At one time rosé wine was considered the choice of unsophisticated drinkers. Not only have rosé wines, in general, become more serious in their style and quality, they are also drunk by a diversity of wine lovers – from the casual to the serious. But they will always still serve the same purpose to me: they are reminders for us to slow down, take time to talk to those in our life and remind us what it is to be human again.
New York City is a fast paced town. A town where there is never enough time. It doesn’t matter what you do for a living: banker, engineer, cashier or artist, there is no excuse for not working hard and there is no time to relax – most of the year. But there is a change of pace during the summer.
Summer in the City
Even though, in the Northern Hemisphere, summer does not officially start until the 20th of June, many people in America begin to feel that summer begins after our Memorial Day holiday. Once there is any sense of “summer,” New Yorkers start getting to work a little later and leaving a little earlier. People on the street start walking at a slower pace. And surprisingly, once in a while, someone will actually hold the subway door for you. The longer daylight hours combined with the warmer temperatures affect everyone and make those once seemingly life and death deadlines seem not as important.
Rosé is Summer
Once in a while I see someone walk around in a summer dress or wear flip flops on a cold winter’s day. My first reaction is, “Are they mad?!” but then I think about my drinking habits. Yes, I love my serious reds and whites such as Burgundy, Barolo and Napa wines. Yet when I feel I am being surrounded by too much seriousness with wine, which does sometimes happen, I order a rosé because it reminds me of the conviviality of summer. Because wine should always be fun and bring us closer together rather creating a formality that tears us farther apart. And so with that in mind, the woman wearing the summer dress in winter is a shining light reminding us that the sun will come out again.

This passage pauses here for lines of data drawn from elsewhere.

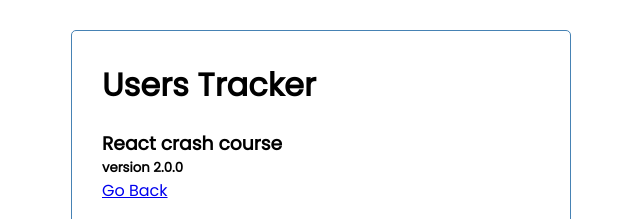
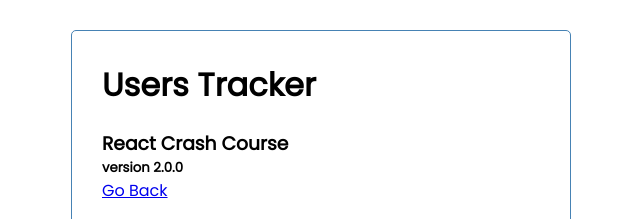
Before and after one commit to YAHYAOUI-Nabil/Users-Track-App-With-React, a React (Create React App) app: page /about in a window 1280 px wide. Shown: the top 219 px of the page, without its empty margins (319-959 px from the left). Built offline with nearby package versions, Linux system fonts and the light colour scheme; data requests are answered from the project's data file.

Commit message:
fix: merge branches

```diff
--- a/src/components/About.js
+++ b/src/components/About.js
@@ -3,7 +3,7 @@ import { Link } from 'react-router-dom'
 function About() {
   return (
       <>
-        <h3>React crash course </h3>
+        <h3>React Crash Course </h3>
         <h5>version 2.0.0</h5>
         <Link to="/">Go Back</Link>
       </>
```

Sometimes we get so carried away with “important” things that we forget about the things that are most important. Rosé wines remind us what is most important. When I think back to what I was drinking when I was enjoying a sunset, having a heart to heart with a friend or enjoying a picnic with loved ones, it was always rosé.
Don’t get me wrong, today there is a range of rosé wines that run the gamut from cheap and cheerful to devastatingly breathtaking, so I am not suggesting they cannot be serious wines. Rather, I like to think of all of them as siblings, of sorts, that typically show fresh, generous characteristics in one way or another. Rosé wines are not narcissistic beverages that demand us to only pay attention to them. Instead they inspire us to see the beauty of the place and people around us.
Everyday Drinking Wine (less than $15)
2015 Trediberri Langhe Rosato, Piedmont, Italy ($12): 100% Nebbiolo. This rosé gives so much pleasure for a small price. The rich abundance of fresh raspberry and cranberry flavors with an aroma of cherry blossom paired with a good body makes this rosé great for barbecue and richer dishes.
Special Occasion Wine (from $15 to $50)
2015 Idlewild “The Flower” Rosé, Mendocino County, California, USA ($20): A blend of Nebbiolo, Dolcetto and Barbera. A great example of how much in love the US is with most things Italian and hence we grow Italian grape varieties. This rosé has heavenly scents of wild flowers and grapefruit with a gorgeous pale onion color and delicate palate.
Fantasy Wine (over $50)
Benoît Lahaye Rosé de Macération NV, Champagne, France ($75): 100% Pinot Noir. The grapes come from the “Grand Cru” village of Bouzy, which is renowned for its Pinot Noir. This is a very dry style of Champagne with the dosage being only around 2 to 3 grams per liter. Also, another atypical thing about this Champagne is that it is made in the saignée method, shortly macerating the juice with the skins (in this case, whole cluster bunches macerate for 2 to 3 days), instead of the typical blending red or saignée rosé wine with white wine to create rosé Champagne. This is a wild expression of Pinot Noir with flavors of bramble fruit, cinnamon toast and more flesh than structure. This wine certainly challenges one’s idea of what Champagne should be and is like the eccentric relative in a conservative royal family.